Mol­ly Dan­ger is a ten-year-old girl, who just hap­pens to also have super-strength and invul­ner­a­bil­i­ty. She’s the res­i­dent super­hero of Coop­ersville, NY, pro­tect­ing res­i­dents from the men­ace of the “Super­me­chs” that crop up from time to time. Mol­ly even has a whole sup­port team work­ing with her, called D.A.R.T. (the Dan­ger Action Response Team).

This vol­ume is the first of a pro­ject­ed four vol­ume series. The book’s for­mat is larg­er than a stan­dard com­ic and in hard­cov­er, kind of like some of the Euro­pean albums I’ve seen. It’s a fun, all-ages ride that Igle has craft­ed here. And “craft” is the right word, as every aspect of this is lov­ing­ly and appeal­ing­ly crafted.

I get some of the same sense of fun from this that I used to get from read­ing my favorite Mar­vel or DC Comics when I was a kid. Not to imply that this book is done in some kind of “retro” style, because it’s not. Igle and his crew are using all the mod­ern tools at their dis­pos­al. There are ele­ments in the writ­ing that you prob­a­bly would not have seen in an old com­ic, but they make the char­ac­ters more relat­able to both young and old­er mod­ern read­ers alike. If any­thing, I’d say that what Igle’s got going here is per­haps some­thing of a sign­post for how peo­ple could approach doing mod­ern all-ages super­hero comics.

Style­wise, I’d put Jamal in the camp of the “com­ic book real­ists.” I sus­pect per­haps artists like Kevin Maguire might have been an influ­ence on him.
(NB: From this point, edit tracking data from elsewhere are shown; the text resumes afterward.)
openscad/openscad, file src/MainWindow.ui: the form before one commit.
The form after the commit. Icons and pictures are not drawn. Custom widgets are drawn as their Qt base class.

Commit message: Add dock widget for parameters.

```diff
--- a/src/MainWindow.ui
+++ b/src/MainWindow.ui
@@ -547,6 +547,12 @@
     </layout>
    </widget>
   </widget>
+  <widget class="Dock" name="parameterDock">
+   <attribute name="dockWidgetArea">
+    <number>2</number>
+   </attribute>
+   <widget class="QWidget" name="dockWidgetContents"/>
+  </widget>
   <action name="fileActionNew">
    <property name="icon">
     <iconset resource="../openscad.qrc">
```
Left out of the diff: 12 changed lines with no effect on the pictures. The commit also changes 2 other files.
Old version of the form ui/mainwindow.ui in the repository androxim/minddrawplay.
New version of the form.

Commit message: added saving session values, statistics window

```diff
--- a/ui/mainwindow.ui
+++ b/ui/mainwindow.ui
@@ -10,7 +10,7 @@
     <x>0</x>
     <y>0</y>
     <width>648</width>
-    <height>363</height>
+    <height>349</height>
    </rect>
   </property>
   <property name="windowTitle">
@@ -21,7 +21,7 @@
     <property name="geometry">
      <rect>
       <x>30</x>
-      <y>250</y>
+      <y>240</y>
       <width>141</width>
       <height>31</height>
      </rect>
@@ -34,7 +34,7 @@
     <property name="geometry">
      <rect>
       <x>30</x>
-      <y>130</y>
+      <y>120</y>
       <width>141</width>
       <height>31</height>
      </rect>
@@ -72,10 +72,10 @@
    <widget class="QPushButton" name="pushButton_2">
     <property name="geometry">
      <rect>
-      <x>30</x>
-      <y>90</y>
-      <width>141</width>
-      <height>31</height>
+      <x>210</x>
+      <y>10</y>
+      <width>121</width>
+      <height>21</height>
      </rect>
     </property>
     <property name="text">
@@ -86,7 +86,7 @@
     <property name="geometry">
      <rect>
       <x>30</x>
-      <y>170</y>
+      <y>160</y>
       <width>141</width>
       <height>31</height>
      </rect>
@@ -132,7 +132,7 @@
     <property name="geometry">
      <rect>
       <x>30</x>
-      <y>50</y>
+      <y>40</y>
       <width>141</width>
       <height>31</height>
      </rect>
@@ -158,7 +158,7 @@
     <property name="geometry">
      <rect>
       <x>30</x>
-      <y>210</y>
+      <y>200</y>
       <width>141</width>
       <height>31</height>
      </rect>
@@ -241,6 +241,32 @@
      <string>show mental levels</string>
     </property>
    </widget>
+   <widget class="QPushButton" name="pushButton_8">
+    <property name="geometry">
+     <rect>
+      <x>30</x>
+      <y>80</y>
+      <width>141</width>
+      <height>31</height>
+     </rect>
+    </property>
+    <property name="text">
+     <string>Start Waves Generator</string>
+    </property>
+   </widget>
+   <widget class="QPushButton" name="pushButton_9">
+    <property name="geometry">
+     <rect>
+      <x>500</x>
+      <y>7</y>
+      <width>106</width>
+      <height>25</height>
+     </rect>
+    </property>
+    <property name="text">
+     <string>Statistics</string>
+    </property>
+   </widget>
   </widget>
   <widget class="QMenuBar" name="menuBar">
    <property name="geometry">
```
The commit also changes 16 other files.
But for my draw­ing here, I elect­ed to go my own way with it. I was kind of curi­ous to see what Mol­ly might look like with the old school col­or palette.

If you’re still a fan of good all-ages comics like I am, you might want to give Mol­ly a look!

Mol­ly Dan­ger is ™ and © Jamal Igle and Com­pa­ny LLC.